### EXERCISE AIM
Write only the number of lines in the entries that hold the string "drawable".

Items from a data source
============================================================
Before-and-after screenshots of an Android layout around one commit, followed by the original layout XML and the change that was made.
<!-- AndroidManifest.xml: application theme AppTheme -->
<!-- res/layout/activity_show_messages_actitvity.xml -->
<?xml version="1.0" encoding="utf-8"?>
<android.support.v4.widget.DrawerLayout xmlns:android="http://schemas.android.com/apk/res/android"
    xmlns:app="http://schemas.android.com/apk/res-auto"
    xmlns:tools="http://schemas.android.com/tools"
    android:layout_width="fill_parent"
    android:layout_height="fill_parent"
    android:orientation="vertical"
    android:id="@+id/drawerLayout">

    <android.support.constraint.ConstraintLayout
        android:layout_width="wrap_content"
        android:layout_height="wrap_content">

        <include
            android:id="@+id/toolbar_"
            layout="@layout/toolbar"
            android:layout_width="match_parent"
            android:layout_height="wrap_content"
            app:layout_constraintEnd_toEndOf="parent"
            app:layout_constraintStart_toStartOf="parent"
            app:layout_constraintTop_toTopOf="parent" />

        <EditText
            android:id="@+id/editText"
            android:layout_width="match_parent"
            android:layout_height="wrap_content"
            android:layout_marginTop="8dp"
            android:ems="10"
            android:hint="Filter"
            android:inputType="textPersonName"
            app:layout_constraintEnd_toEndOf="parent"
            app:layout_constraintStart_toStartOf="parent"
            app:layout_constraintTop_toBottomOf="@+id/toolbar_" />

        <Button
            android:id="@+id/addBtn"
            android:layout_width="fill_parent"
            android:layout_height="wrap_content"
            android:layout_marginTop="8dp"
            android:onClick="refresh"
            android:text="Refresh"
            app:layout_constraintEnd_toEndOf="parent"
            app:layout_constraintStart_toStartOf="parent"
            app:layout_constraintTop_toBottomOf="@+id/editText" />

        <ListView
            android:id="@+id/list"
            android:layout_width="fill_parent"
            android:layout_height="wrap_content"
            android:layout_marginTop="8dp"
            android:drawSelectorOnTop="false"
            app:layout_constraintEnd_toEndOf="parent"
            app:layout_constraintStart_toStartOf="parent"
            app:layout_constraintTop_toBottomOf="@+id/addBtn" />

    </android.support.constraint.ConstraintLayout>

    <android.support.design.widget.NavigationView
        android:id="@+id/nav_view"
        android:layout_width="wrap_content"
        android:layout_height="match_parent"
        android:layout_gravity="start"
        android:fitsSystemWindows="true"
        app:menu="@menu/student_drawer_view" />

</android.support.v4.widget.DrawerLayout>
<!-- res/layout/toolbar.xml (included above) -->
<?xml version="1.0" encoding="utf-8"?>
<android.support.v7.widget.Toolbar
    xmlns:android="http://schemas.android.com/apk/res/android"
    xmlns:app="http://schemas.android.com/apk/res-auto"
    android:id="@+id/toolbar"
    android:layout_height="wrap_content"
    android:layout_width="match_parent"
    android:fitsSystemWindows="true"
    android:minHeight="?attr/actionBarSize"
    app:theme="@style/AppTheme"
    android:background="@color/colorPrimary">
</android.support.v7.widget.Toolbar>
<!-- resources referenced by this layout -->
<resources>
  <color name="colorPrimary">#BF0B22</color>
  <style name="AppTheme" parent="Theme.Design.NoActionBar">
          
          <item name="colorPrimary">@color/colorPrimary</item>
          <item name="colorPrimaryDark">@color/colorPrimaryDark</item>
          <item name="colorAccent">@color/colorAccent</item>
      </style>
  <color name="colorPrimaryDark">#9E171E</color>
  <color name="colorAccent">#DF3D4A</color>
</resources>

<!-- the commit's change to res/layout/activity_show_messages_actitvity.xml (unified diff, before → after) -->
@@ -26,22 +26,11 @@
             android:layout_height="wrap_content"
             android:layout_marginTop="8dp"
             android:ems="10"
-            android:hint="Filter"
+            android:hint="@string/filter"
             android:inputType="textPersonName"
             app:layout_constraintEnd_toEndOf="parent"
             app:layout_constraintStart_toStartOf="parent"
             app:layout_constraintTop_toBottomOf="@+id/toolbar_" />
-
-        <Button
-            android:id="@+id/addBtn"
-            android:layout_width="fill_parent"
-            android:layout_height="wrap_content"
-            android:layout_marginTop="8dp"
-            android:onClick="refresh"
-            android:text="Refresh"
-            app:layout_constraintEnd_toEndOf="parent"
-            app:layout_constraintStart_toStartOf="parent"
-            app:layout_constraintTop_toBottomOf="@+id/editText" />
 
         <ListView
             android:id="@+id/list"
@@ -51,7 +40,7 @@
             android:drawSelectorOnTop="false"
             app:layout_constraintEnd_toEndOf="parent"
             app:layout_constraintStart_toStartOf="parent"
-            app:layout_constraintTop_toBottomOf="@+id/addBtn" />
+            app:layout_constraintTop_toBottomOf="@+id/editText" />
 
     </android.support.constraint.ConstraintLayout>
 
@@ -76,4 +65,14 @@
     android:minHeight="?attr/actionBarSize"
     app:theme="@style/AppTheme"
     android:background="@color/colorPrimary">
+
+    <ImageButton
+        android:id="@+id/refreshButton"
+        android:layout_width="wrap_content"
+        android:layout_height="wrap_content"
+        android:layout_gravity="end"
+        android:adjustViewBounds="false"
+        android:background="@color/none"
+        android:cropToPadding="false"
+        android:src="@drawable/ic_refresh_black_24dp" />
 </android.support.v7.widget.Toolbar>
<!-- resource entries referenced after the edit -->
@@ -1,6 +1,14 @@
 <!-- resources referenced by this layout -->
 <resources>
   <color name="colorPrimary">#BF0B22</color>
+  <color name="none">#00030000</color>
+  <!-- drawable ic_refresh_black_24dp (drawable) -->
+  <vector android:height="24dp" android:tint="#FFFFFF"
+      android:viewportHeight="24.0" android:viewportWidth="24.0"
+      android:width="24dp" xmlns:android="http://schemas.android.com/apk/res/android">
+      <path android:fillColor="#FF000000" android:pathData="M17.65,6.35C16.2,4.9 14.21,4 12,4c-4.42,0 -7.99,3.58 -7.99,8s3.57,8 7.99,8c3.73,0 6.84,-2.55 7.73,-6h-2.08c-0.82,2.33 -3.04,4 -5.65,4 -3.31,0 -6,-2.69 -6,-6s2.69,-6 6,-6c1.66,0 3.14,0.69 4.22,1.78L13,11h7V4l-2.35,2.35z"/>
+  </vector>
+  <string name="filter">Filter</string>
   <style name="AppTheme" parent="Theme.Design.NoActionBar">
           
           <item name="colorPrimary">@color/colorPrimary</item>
============================================================
### OUTPUT FOR THIS TASK
2